[Problem description]
In the entries that follow, say how many lines contain the string "shown". Give no other words.
The data: Begin
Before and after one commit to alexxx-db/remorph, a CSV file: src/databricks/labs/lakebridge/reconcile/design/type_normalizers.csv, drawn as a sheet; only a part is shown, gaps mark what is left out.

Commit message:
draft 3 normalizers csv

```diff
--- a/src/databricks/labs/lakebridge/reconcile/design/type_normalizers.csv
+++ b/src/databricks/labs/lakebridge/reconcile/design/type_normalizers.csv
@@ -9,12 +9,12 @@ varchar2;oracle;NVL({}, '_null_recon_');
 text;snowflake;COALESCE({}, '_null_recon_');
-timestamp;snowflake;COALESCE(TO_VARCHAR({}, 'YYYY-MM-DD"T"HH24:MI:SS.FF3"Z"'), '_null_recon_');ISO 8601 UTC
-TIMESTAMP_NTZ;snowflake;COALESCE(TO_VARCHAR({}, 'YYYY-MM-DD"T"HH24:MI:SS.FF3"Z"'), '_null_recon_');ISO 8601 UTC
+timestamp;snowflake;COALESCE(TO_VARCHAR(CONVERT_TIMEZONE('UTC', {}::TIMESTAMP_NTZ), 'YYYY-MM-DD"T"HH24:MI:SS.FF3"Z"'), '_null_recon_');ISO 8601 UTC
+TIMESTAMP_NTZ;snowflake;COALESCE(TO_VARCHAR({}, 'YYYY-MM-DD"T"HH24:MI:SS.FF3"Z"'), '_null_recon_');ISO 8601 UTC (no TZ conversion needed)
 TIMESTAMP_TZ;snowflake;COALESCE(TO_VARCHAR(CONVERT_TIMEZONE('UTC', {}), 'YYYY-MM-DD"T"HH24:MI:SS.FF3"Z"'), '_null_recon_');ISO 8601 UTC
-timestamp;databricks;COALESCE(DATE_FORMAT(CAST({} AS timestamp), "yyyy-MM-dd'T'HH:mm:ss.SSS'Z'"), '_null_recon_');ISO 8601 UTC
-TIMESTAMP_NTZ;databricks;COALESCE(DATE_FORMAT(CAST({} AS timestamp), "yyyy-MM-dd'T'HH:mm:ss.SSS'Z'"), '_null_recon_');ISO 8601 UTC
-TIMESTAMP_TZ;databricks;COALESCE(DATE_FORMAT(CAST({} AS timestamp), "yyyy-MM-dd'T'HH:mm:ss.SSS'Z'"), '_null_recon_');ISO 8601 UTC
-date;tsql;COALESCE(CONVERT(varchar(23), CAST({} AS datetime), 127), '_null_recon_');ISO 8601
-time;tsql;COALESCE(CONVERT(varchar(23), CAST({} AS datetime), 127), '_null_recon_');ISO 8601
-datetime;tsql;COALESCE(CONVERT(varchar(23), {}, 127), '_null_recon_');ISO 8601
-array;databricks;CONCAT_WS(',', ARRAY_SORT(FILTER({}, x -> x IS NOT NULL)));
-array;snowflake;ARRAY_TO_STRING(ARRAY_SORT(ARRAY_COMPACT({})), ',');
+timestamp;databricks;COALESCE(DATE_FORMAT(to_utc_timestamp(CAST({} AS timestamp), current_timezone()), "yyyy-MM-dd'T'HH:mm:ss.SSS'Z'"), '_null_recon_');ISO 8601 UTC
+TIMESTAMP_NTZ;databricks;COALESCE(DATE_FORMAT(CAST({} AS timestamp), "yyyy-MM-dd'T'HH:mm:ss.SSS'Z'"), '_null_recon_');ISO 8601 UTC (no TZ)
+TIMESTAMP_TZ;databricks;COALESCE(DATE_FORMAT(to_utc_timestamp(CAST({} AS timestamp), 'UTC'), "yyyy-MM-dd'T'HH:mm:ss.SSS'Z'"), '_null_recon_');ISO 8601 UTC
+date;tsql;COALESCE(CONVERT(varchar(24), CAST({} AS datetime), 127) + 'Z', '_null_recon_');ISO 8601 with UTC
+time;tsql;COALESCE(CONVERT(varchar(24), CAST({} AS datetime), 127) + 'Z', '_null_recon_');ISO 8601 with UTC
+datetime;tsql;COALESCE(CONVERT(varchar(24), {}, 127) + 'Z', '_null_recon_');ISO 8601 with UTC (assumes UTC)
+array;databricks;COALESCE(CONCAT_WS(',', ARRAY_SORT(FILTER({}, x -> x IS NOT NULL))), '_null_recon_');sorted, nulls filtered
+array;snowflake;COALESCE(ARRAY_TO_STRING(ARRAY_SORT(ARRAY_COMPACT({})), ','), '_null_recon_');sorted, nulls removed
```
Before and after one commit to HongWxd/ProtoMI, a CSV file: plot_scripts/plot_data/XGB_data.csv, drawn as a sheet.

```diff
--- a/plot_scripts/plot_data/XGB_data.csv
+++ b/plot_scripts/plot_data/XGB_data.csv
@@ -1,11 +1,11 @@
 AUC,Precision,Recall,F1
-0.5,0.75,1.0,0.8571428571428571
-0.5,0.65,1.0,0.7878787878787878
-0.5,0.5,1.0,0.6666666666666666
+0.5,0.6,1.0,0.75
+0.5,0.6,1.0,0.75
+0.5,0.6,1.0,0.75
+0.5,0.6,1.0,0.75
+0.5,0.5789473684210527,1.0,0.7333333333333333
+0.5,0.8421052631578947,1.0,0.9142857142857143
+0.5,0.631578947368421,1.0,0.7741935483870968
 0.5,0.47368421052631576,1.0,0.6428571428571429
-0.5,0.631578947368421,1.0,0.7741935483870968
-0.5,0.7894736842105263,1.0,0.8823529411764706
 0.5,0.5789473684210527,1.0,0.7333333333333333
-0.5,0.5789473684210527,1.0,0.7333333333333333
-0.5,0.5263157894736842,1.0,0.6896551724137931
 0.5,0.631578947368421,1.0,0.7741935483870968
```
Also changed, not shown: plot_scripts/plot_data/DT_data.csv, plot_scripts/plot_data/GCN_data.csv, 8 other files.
The data: End
[Answer for the task]
2